In Chapter 18, Paul moves on from Athens and ends in Corinth. He later wrote two letters to the Corinthians that are in the Bible, but now he is describing his first meeting with them. Here, he also meets Aquila and Priscilla and we learn that both Paul and Aquila are tentmakers by trade (v3). That is how they make their money. This is also the same Aquila and Priscilla that are depicted in the recent movie “Paul, the Apostle of Christ.” In this biblical account, Aquila and Priscilla have to move out of Rome, insinuating that they were living in Rome at the time. The movie depicts that they would have moved back into Rome to help the Christians there and to serve God.
Paul chooses to work so as not to be a burden (2 Cor 11:9) and earn his keep as mentioned in verse three. There seems to be great fruitfulness in Corinth and many come to believe, though that does not mean that there aren’t struggles in keeping the right faith. Silas and Timothy arrive so Paul can do even more. He stays there for about a year and a half. This amount of time spent there allows him to establish the faith and set a strong foundation. I suppose that may be why he was so upset when he had to write the letters to them.
Again, Paul’s luck with the Jewish community did not fare well with him; evidently, it was not part of God’s plan. So he shakes off his garments and focuses on the Gentiles. Yet there was still some hope. One of the synagogue officials did convert. In fact, his whole household was baptized and believed. That is how it works sometimes. You do a lot of work and nothing seems to be happening, and then a door opens and God’s grace does His part. But for us, we have to ask God to be with us, and it is always amazing when you experience God’s grace when things do not seem to be going as planned. It reminds me of the adage, “If you want to make God laugh, tell Him your plans.” Sometimes we have to step back and allow Jesus to do His work. But this too shall pass. Yet after some fruitfulness, the test comes and suffering must be endured. Sosthenes has to endure a great beating while the proconsul turns a blind eye.
On Paul’s journey to Antioch, there are some details that may get overlooked (v18-23). I never noticed this before, but Paul got a haircut because of a vow he had taken. I looked it up and found some answers on the “Bible Hub.” To explain, that might be two or three more articles, so I will leave it to you to study. Search for “Paul’s Vow.” It relates to an Old Testament vow he had taken, so obviously, the Old Testament is not null and void. This raises many questions. Why still participate in a vow and not circumcision? What is he understanding? Even as a priest, I learn more every day.
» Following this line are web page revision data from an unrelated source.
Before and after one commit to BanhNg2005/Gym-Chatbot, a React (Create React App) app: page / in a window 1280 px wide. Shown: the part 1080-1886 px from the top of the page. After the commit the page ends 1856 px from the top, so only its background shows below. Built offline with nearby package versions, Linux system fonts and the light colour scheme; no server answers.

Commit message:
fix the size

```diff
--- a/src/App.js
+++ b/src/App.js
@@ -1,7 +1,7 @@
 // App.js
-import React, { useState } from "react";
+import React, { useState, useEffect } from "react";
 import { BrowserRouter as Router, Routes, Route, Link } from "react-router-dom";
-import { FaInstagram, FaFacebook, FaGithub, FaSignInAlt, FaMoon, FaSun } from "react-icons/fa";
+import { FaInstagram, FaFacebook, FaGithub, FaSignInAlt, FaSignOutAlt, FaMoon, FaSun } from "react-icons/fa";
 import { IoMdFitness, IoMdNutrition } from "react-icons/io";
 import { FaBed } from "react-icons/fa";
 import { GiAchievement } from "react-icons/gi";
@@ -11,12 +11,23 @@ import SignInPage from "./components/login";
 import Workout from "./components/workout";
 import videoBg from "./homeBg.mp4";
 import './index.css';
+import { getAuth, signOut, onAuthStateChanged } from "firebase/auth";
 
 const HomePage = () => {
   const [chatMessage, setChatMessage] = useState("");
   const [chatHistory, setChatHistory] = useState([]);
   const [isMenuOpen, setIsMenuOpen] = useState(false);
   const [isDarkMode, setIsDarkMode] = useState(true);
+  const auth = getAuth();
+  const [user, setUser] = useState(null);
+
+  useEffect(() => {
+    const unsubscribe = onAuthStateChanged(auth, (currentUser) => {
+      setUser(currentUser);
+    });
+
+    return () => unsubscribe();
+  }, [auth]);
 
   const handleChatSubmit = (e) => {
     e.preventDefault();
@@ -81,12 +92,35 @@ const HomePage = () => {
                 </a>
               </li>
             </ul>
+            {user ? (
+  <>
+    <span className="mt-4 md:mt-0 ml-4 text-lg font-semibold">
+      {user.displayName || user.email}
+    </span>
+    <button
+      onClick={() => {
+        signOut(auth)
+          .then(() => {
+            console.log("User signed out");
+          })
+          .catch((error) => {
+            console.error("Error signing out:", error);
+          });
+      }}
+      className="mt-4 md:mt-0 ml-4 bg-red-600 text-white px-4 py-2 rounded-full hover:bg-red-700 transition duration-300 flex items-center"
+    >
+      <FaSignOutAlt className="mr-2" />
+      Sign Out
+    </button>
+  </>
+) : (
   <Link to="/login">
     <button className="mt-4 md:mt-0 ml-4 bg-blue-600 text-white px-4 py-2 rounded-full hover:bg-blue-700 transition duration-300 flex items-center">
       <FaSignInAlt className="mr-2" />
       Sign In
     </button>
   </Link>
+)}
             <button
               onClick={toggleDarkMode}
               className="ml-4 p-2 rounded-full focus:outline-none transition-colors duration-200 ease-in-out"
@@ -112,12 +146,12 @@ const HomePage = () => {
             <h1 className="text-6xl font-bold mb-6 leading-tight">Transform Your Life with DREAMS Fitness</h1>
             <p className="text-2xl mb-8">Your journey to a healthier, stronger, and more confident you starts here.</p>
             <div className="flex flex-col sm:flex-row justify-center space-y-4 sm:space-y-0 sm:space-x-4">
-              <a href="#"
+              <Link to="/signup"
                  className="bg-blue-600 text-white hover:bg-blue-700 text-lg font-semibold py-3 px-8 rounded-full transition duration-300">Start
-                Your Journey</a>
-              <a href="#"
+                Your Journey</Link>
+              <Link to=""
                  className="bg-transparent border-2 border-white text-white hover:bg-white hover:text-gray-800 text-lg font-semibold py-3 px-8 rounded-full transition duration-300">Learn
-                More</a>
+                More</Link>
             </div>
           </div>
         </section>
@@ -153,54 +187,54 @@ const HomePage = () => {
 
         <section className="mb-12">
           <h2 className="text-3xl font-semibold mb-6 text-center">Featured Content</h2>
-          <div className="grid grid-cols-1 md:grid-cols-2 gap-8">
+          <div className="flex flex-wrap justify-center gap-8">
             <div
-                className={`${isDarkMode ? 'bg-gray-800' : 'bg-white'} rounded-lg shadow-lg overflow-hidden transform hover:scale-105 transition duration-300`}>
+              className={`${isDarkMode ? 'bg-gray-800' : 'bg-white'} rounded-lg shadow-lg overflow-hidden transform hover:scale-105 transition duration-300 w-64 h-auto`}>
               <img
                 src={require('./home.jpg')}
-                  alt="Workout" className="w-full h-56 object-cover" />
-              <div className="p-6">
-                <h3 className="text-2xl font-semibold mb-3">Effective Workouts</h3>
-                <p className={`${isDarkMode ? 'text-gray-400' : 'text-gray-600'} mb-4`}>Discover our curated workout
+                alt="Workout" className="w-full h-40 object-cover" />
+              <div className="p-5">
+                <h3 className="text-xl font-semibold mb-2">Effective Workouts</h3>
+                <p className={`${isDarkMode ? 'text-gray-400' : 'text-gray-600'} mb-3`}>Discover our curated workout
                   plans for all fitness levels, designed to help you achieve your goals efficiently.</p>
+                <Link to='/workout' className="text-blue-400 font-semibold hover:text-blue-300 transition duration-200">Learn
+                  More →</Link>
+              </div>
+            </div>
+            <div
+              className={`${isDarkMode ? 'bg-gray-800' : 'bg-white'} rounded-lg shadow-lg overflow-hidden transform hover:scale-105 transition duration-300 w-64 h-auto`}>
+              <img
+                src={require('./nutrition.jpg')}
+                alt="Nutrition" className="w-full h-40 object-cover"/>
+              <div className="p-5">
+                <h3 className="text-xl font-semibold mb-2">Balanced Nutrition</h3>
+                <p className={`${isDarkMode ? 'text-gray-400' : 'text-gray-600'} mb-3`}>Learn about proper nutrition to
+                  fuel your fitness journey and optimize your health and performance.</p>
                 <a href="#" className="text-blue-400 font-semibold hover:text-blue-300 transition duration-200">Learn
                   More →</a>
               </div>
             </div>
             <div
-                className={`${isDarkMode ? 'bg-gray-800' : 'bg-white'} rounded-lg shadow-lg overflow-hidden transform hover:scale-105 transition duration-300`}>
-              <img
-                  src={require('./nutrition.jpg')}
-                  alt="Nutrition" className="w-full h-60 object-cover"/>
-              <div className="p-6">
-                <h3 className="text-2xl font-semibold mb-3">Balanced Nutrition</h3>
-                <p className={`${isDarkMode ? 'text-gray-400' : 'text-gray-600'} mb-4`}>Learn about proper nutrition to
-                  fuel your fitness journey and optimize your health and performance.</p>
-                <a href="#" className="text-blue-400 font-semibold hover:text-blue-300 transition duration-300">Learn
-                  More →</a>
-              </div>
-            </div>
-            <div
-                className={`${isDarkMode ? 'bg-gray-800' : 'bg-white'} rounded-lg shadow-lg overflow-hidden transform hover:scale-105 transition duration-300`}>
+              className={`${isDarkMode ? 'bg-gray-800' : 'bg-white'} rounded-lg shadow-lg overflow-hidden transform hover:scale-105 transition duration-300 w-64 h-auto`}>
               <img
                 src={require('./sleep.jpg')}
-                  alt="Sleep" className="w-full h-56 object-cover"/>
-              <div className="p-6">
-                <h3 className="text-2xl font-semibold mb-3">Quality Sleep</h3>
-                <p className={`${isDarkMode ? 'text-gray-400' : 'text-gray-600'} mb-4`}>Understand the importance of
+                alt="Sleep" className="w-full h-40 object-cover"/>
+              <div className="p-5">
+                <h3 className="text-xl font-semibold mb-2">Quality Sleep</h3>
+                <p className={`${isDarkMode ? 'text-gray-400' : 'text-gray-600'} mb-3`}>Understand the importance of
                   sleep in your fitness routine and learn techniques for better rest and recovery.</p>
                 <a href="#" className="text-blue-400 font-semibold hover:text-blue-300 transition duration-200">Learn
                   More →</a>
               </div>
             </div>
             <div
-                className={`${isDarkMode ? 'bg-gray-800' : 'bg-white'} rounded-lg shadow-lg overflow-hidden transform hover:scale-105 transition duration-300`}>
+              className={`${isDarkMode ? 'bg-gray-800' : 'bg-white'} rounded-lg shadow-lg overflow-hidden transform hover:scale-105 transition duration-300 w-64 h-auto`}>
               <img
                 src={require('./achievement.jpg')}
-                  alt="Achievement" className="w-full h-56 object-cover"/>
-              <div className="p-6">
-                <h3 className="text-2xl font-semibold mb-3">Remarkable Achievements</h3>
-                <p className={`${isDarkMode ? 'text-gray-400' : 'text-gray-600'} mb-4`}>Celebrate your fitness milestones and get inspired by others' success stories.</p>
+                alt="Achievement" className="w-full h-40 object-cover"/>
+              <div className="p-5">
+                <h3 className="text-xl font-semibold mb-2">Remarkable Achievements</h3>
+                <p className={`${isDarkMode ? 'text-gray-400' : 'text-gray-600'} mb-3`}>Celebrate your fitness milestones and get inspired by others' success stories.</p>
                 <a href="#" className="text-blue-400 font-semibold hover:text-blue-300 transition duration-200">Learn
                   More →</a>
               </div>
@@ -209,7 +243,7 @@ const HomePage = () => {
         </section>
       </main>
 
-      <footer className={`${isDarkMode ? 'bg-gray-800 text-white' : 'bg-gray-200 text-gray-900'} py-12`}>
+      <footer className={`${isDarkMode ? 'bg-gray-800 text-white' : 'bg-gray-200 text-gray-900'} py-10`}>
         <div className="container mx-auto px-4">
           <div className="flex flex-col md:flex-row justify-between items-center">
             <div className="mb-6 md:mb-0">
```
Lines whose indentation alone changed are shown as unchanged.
Isn’t God awesome!
So now Paul is backtracking where he and/or other Christians have gone. There seems to be a familiarity with him. In Ephesus, they want him to stay longer. In Caesarea, he greets the Church, so the Church is well established there and has a governing body to greet him. In verse 23, he goes out and strengthens the disciples and visits them in “orderly sequence.” When Paul first goes out, it is chaotic. He tries to listen to the Holy Spirit and figure out where God wants him to go while his life is threatened as he runs from town to town. He really didn’t know what was going to happen next. But now he goes in “orderly fashion.” In order to have “orderly fashion” there must be some sort of organization established.
In verse 24 we see the name Apollos for the first time. He is a great speaker and has some idea about the faith, but Aquila and Priscilla have to guide him some more. He gets even better and more conversions happen. But later, we will see a problem arises where Apollos is caught in the middle of an argument (1 Cor 3:4).